At March 2015, 12.0% of employees at Executive Officer responsibility level and 11.0% at Administrative responsibility level were from an ethnic minority. In comparison, 7.1% of those at the Senior Civil Service level were from an ethnic minority, a decrease of 0.2 percentage points from March 2014. All other responsibility levels showed an increase in the proportion of ethnic minority employees from last year to this year.
In March 2015, 8.9% of civil servants who declared their disability status were disabled, an increase of 0.1 percentage points compared with March 2014. The proportion of employees with a declared disability was greater in lower responsibility levels. At the Administrative responsibility level, 9.8% of employees who declared their disability status were disabled. This compares with 4.5% of employees at Senior Civil Service level.
At 31 March 2015, 45% of civil servants with a declared national identity declared themselves as British or Mixed British. Employees alternatively declared themselves as English (38%), Scottish (8%), Welsh (6%) or Irish (1%). The remaining 3% recorded another national identity.
The median gross salary of civil servants on 31 March 2015 was £24,980, an increase of £250 on the median salary on 31 March 2014. Employees overseas had the highest median earnings of £39,940, followed by employees in London (£31,580). The regions with the lowest median earnings were North East (£19,970), Northern Ireland (£22,670), North West (£22,960), Scotland (£23,140) and Wales (£23,200). The increase in median pay should be considered alongside the compositional impact on the make-up of the civil service workforce by responsibility level, whereby the number of employees working at the Administrative level decreased by over 10,000, while there were increases in employment for the Senior Civil Service level, Grades 6 and 7, and Senior Executive and Higher Executive Officers.
The gender pay gap for all employees, calculated as the difference between the median pay for males and females, fell from 13.6% in March 2014 to 12.8% in March 2015. This measure depends on the pay of part-time employees being converted to full-time equivalent salaries. The gender pay gap for full-time employees fell from 11.0% to 9.8%, and increased from 14.2% to 15.7% for part-time employees. For the ‘all employees’ category the largest gender pay gap is for the Senior Civil Service level at 4.9%. The Administrative responsibility level has the smallest gender pay gap at 0.5%.
Reconciliation of Annual and Quarterly Civil Service Employment Statistics (Table 11)
This statistical bulletin presents a range of statistics for the year ending 31 March 2015, based on findings from the Annual Civil Service Employment Survey (ACSES).
ONS also collects and publishes quarterly Civil Service employment statistics as part of the Public Sector Employment (PSE) statistical bulletin. These quarterly statistics should be used when seeking to measure the size of the Civil Service over time.
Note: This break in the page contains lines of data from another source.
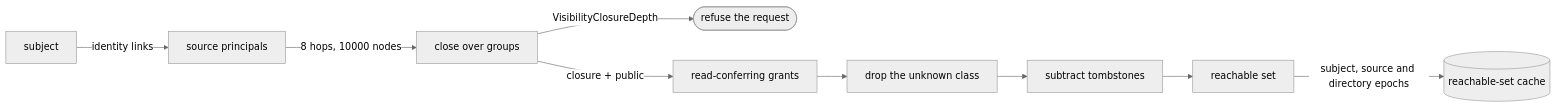
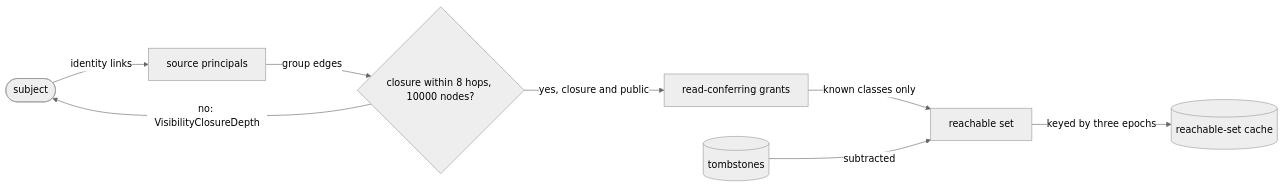
One commit to fractalboxdev/contextful changed the second of 2 diagrams in spec/60-visibility.md. Above: the diagram before and after it, drawn with Mermaid (neutral theme). The commit also changed other lines of this file and 31 other files, not shown here.

First line of the commit message:
spec: every diagram draws things as nodes and what flows as labelled edges

````diff
--- a/spec/60-visibility.md
+++ b/spec/60-visibility.md
@@ -93,11 +90,10 @@
 ```mermaid
 flowchart LR
-  S["subject"] -- "identity links" --> SP["source principals"]
-  SP -- "8 hops, 10000 nodes" --> GC["close over groups"]
-  GC -- "VisibilityClosureDepth" --> E1(["refuse the request"])
-  GC -- "closure + public" --> RES["read-conferring grants"]
-  RES --> UNK["drop the unknown class"]
-  UNK --> TOMB["subtract tombstones"]
-  TOMB --> SET["reachable set"]
-  SET -- "subject, source and directory epochs" --> CACHE[("reachable-set cache")]
+  S(["subject"]) -->|"identity links"| SP["source principals"]
+  SP -->|"group edges"| DEPTH{"closure within 8 hops, 10000 nodes?"}
+  DEPTH -->|"no: VisibilityClosureDepth"| S
+  DEPTH -->|"yes, closure and public"| GR["read-conferring grants"]
+  GR -->|"known classes only"| RSET["reachable set"]
+  TOMB[("tombstones")] -->|"subtracted"| RSET
+  RSET -->|"keyed by three epochs"| CACHE[("reachable-set cache")]
 ```
````
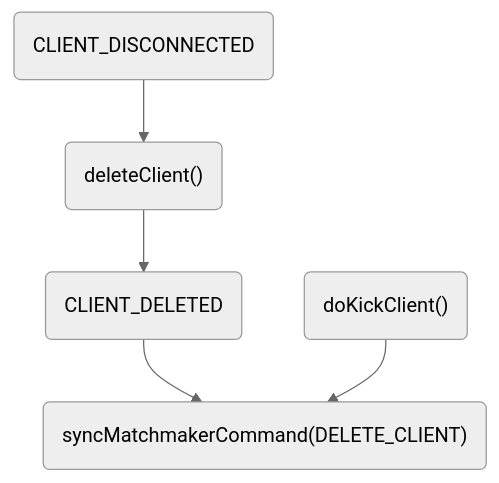
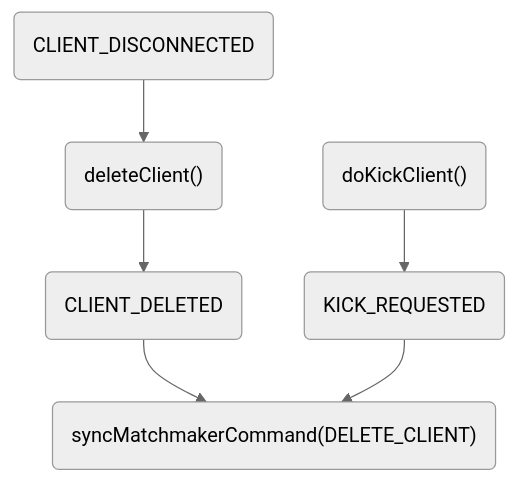
Before and after one commit to OMGSERVERS/omgservers: the diagram in omgservers-documentation/src/DeleteClient.md, drawn with Mermaid (neutral theme). The commit also changed 18 other files, not shown here.

Commit message:
Added kick client lua api

````diff
--- a/omgservers-documentation/src/DeleteClient.md
+++ b/omgservers-documentation/src/DeleteClient.md
@@ -3,9 +3,10 @@
 ```mermaid
 graph TD;
 
 ClientDisconnected(CLIENT_DISCONNECTED) --> deleteClient("deleteClient()")
 deleteClient("deleteClient()") --> ClientDeleted(CLIENT_DELETED)
 ClientDeleted(CLIENT_DELETED) --> syncMatchmakerCommand("syncMatchmakerCommand(DELETE_CLIENT)")
-doKickClient("doKickClient()") --> syncMatchmakerCommand("syncMatchmakerCommand(DELETE_CLIENT)")
+doKickClient("doKickClient()") --> KickRequested(KICK_REQUESTED)
+KickRequested(KICK_REQUESTED) --> syncMatchmakerCommand("syncMatchmakerCommand(DELETE_CLIENT)")
 
 ```
````
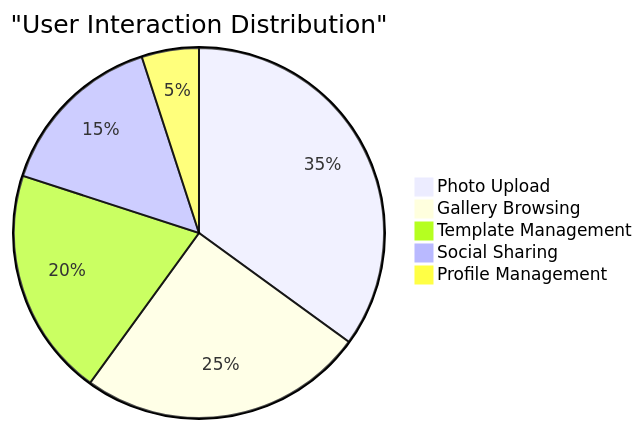
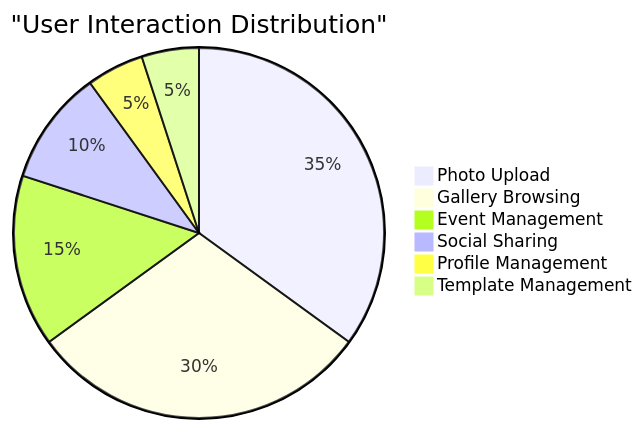
Before and after one commit to mrj0nesmtl/cloud-burst: the third of 4 diagrams in docs/user-flows/user_flow_overview.md, drawn with Mermaid. The commit also changed other lines of this file and 65 other files, not shown here.

````diff
--- a/docs/user-flows/user_flow_overview.md
+++ b/docs/user-flows/user_flow_overview.md
@@ -57,9 +97,10 @@
 ```mermaid
 pie
     title "User Interaction Distribution"
     "Photo Upload" : 35
-    "Gallery Browsing" : 25
-    "Template Management" : 20
-    "Social Sharing" : 15
+    "Gallery Browsing" : 30
+    "Event Management" : 15
+    "Social Sharing" : 10
     "Profile Management" : 5
+    "Template Management" : 5
 ```
````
The latest published statistics are for Q2 2015 when Civil Service employment was 431,100 (397,850 on a full-time equivalent basis).
The difference between the ACSES and 2015 Q1 (January to March) PSE figures, which use the same reference date, is less than 0.1% headcount and less than 0.1% for full-time equivalents.
Table 11 provides a full breakdown of the differences between the two sources by department.Back to table of contents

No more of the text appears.